→ Difference listings
========================================================================

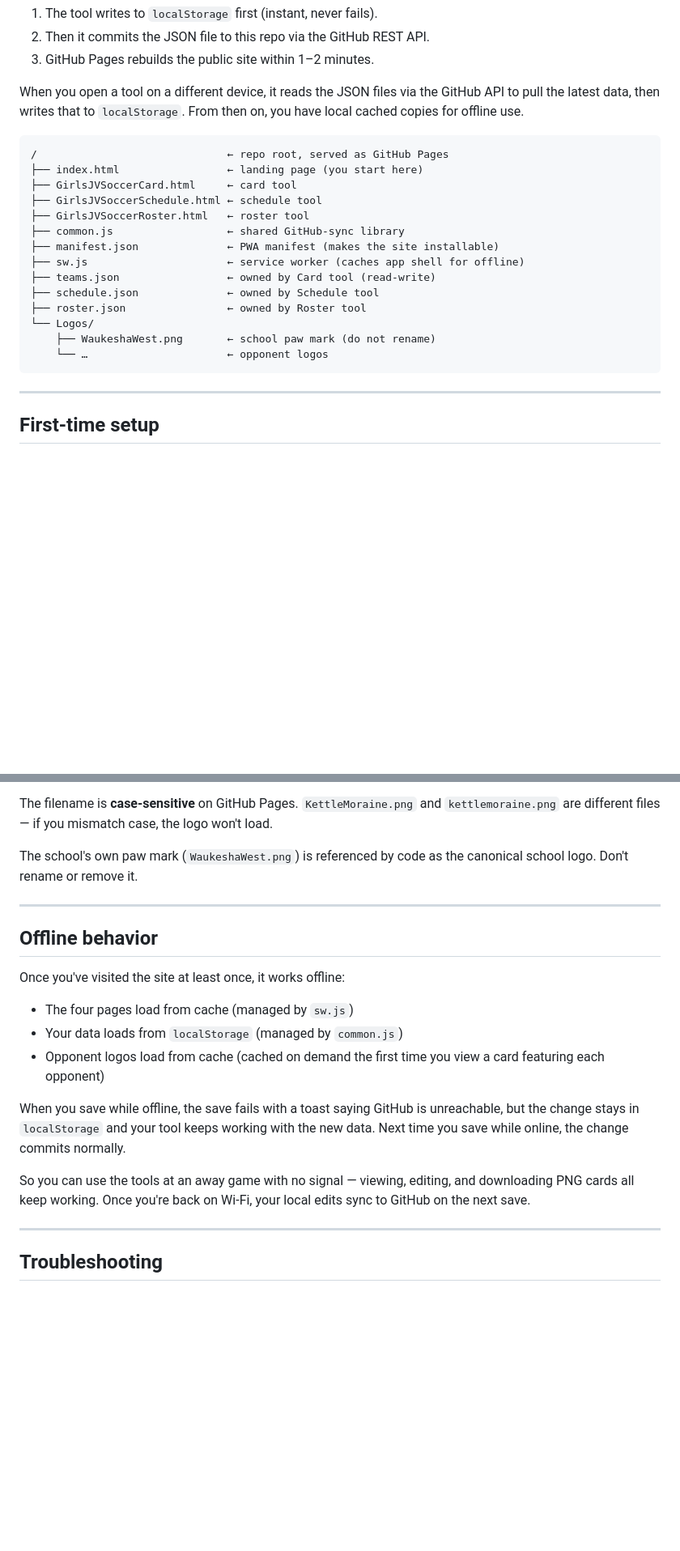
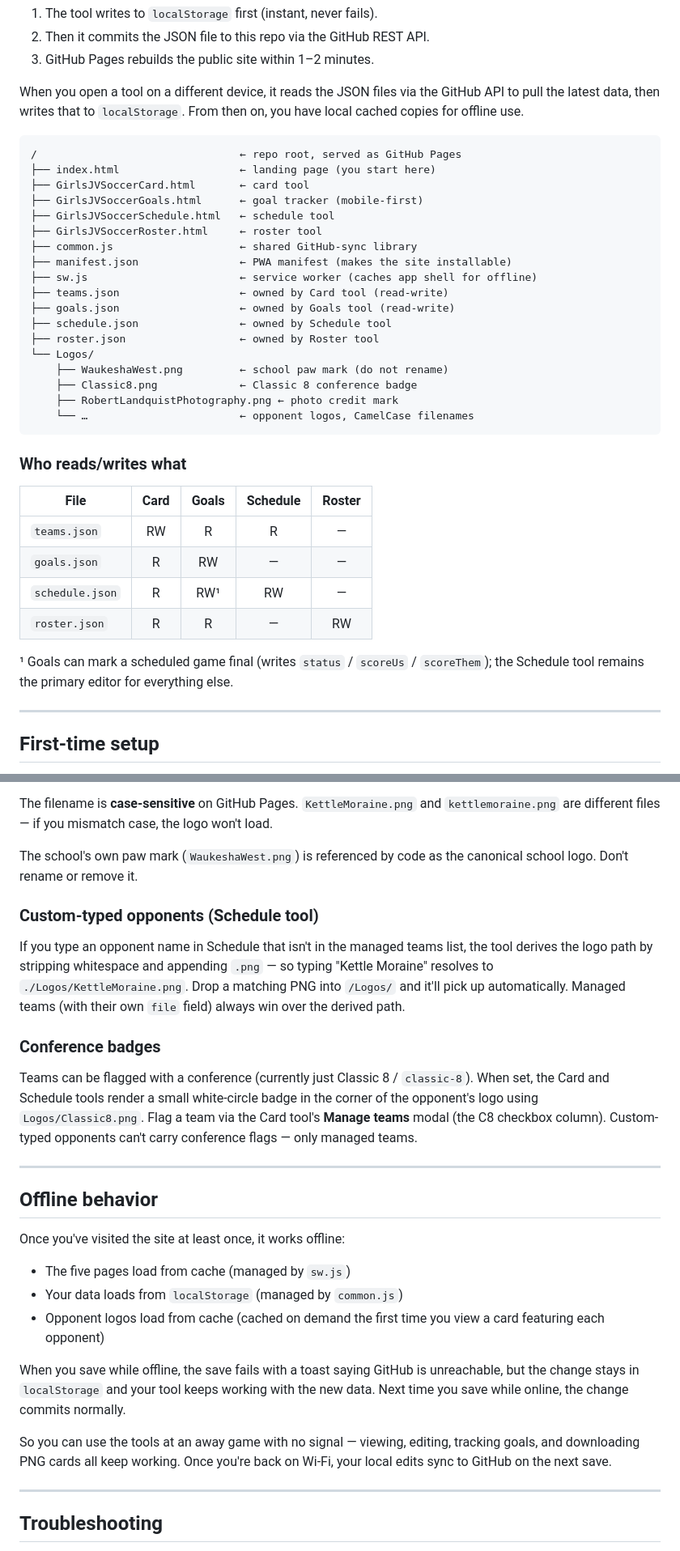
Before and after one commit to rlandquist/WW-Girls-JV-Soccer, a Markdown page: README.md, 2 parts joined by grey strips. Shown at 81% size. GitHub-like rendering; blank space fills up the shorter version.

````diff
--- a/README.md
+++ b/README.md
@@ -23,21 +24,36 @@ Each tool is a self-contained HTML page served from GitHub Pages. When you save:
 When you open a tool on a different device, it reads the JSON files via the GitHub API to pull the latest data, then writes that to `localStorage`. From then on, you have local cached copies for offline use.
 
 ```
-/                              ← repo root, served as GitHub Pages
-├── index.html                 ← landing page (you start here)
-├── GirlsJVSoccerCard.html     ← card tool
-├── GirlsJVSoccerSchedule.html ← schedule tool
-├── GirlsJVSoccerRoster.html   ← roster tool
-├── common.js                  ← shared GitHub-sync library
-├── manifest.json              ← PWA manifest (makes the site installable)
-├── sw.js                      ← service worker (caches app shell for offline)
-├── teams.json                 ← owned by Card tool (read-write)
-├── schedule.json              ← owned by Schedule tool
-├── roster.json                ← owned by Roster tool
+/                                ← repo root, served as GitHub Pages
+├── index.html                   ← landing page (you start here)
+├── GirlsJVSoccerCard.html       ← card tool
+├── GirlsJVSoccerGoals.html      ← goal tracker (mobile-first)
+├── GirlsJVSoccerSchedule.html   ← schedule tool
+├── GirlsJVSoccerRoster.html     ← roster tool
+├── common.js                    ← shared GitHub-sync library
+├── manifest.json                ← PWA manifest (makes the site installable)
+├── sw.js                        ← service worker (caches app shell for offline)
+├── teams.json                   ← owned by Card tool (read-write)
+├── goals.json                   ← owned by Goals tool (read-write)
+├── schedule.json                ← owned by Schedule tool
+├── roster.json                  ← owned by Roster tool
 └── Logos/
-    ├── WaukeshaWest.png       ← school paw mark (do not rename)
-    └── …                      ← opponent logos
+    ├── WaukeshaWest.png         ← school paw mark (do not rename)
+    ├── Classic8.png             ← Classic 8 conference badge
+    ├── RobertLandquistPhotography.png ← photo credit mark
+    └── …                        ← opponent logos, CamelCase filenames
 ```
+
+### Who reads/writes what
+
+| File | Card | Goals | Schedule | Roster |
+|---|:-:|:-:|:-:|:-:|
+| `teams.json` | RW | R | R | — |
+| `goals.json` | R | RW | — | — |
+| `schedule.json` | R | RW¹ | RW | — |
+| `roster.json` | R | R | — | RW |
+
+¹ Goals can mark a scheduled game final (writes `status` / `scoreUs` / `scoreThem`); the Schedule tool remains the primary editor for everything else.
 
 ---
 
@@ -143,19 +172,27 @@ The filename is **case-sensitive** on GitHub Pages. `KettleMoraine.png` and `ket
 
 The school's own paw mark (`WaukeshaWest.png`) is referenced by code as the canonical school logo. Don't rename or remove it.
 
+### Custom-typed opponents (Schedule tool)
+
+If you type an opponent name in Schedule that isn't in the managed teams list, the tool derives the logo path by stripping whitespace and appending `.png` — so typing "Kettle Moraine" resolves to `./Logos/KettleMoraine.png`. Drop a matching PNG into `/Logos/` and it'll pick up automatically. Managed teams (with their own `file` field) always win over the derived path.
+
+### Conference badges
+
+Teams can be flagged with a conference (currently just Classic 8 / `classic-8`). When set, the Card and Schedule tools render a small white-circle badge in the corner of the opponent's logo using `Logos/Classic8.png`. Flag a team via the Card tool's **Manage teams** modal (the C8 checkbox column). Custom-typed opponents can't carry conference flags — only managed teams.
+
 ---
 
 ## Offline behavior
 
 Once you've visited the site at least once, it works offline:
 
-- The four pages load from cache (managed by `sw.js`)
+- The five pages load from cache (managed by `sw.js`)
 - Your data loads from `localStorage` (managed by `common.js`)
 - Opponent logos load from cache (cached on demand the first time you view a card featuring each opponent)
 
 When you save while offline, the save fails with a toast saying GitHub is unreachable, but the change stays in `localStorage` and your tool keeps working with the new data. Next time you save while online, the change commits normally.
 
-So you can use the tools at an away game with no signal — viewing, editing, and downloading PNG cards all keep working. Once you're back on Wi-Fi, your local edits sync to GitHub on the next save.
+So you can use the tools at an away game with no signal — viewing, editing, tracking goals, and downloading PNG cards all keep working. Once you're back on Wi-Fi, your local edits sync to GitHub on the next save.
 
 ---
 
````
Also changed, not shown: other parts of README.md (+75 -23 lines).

========================================================================

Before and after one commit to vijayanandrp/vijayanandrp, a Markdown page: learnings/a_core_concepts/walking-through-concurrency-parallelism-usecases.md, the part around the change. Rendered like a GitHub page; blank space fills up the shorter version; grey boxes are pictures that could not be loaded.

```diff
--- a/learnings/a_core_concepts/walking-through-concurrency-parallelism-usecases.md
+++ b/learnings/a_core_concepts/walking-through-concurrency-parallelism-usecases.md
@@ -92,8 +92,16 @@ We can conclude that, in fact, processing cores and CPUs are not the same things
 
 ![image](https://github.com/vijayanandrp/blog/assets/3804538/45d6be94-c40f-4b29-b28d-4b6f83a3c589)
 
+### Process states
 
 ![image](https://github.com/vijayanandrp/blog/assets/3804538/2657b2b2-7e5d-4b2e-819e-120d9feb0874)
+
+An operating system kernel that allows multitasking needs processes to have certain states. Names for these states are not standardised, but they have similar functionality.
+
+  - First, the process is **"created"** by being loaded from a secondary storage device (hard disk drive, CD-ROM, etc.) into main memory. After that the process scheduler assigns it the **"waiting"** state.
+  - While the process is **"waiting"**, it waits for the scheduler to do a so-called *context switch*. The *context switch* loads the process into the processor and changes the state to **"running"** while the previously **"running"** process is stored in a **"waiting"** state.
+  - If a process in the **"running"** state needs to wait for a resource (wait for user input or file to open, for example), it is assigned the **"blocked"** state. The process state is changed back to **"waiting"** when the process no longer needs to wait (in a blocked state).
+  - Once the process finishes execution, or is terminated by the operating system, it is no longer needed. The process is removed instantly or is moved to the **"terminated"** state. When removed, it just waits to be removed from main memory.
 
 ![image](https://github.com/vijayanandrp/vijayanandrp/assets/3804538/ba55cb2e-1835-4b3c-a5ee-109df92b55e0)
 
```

========================================================================

→ Exercise directions
Copy here each line of the preceding records with "README" in it.

→ Solution to this problem
Before and after one commit to rlandquist/WW-Girls-JV-Soccer, a Markdown page: README.md, 2 parts joined by grey strips. Shown at 81% size. GitHub-like rendering; blank space fills up the shorter version.
--- a/README.md
+++ b/README.md
Also changed, not shown: other parts of README.md (+75 -23 lines).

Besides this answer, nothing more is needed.